(Records drawn from a dataset)
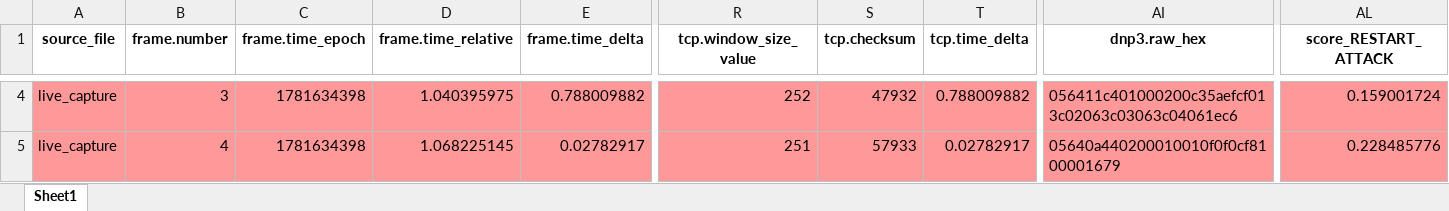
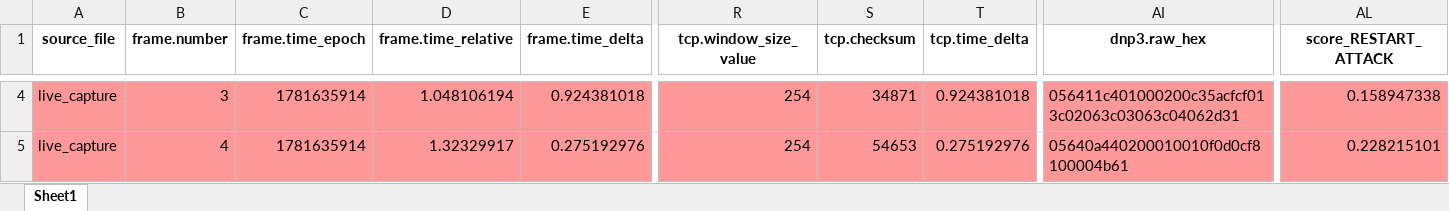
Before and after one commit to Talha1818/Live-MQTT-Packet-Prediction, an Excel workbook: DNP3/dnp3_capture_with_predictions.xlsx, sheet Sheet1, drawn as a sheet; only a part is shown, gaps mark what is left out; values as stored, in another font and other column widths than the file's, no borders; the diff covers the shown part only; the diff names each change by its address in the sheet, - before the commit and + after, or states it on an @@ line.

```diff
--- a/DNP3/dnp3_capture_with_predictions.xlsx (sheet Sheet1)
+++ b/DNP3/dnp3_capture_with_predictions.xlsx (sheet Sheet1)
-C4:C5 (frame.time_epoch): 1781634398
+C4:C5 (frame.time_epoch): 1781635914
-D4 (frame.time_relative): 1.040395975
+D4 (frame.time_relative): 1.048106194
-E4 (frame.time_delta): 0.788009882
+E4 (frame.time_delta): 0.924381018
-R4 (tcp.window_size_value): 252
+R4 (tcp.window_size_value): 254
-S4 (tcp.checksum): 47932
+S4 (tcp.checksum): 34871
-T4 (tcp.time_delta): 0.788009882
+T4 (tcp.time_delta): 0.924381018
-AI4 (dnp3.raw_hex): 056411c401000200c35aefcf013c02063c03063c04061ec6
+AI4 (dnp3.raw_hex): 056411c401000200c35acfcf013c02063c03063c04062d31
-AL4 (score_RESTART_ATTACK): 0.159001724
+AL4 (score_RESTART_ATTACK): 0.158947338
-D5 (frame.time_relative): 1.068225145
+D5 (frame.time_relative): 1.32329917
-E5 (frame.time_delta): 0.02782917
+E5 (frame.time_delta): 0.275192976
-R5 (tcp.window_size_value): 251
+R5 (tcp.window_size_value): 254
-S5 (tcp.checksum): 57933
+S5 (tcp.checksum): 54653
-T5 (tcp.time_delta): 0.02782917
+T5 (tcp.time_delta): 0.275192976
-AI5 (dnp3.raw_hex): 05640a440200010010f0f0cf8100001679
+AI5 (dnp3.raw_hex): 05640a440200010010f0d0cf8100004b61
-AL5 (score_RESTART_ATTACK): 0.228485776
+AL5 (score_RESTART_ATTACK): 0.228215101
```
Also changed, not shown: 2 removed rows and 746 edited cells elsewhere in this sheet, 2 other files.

### Exercise details
The pictures stay out of the copy. Set down the entries above precisely.

### Response to this task
Before and after one commit to Talha1818/Live-MQTT-Packet-Prediction, an Excel workbook: DNP3/dnp3_capture_with_predictions.xlsx, sheet Sheet1, drawn as a sheet; only a part is shown, gaps mark what is left out; values as stored, in another font and other column widths than the file's, no borders; the diff covers the shown part only; the diff names each change by its address in the sheet, - before the commit and + after, or states it on an @@ line.

```diff
--- a/DNP3/dnp3_capture_with_predictions.xlsx (sheet Sheet1)
+++ b/DNP3/dnp3_capture_with_predictions.xlsx (sheet Sheet1)
-C4:C5 (frame.time_epoch): 1781634398
+C4:C5 (frame.time_epoch): 1781635914
-D4 (frame.time_relative): 1.040395975
+D4 (frame.time_relative): 1.048106194
-E4 (frame.time_delta): 0.788009882
+E4 (frame.time_delta): 0.924381018
-R4 (tcp.window_size_value): 252
+R4 (tcp.window_size_value): 254
-S4 (tcp.checksum): 47932
+S4 (tcp.checksum): 34871
-T4 (tcp.time_delta): 0.788009882
+T4 (tcp.time_delta): 0.924381018
-AI4 (dnp3.raw_hex): 056411c401000200c35aefcf013c02063c03063c04061ec6
+AI4 (dnp3.raw_hex): 056411c401000200c35acfcf013c02063c03063c04062d31
-AL4 (score_RESTART_ATTACK): 0.159001724
+AL4 (score_RESTART_ATTACK): 0.158947338
-D5 (frame.time_relative): 1.068225145
+D5 (frame.time_relative): 1.32329917
-E5 (frame.time_delta): 0.02782917
+E5 (frame.time_delta): 0.275192976
-R5 (tcp.window_size_value): 251
+R5 (tcp.window_size_value): 254
-S5 (tcp.checksum): 57933
+S5 (tcp.checksum): 54653
-T5 (tcp.time_delta): 0.02782917
+T5 (tcp.time_delta): 0.275192976
-AI5 (dnp3.raw_hex): 05640a440200010010f0f0cf8100001679
+AI5 (dnp3.raw_hex): 05640a440200010010f0d0cf8100004b61
-AL5 (score_RESTART_ATTACK): 0.228485776
+AL5 (score_RESTART_ATTACK): 0.228215101
```
Also changed, not shown: 2 removed rows and 746 edited cells elsewhere in this sheet, 2 other files.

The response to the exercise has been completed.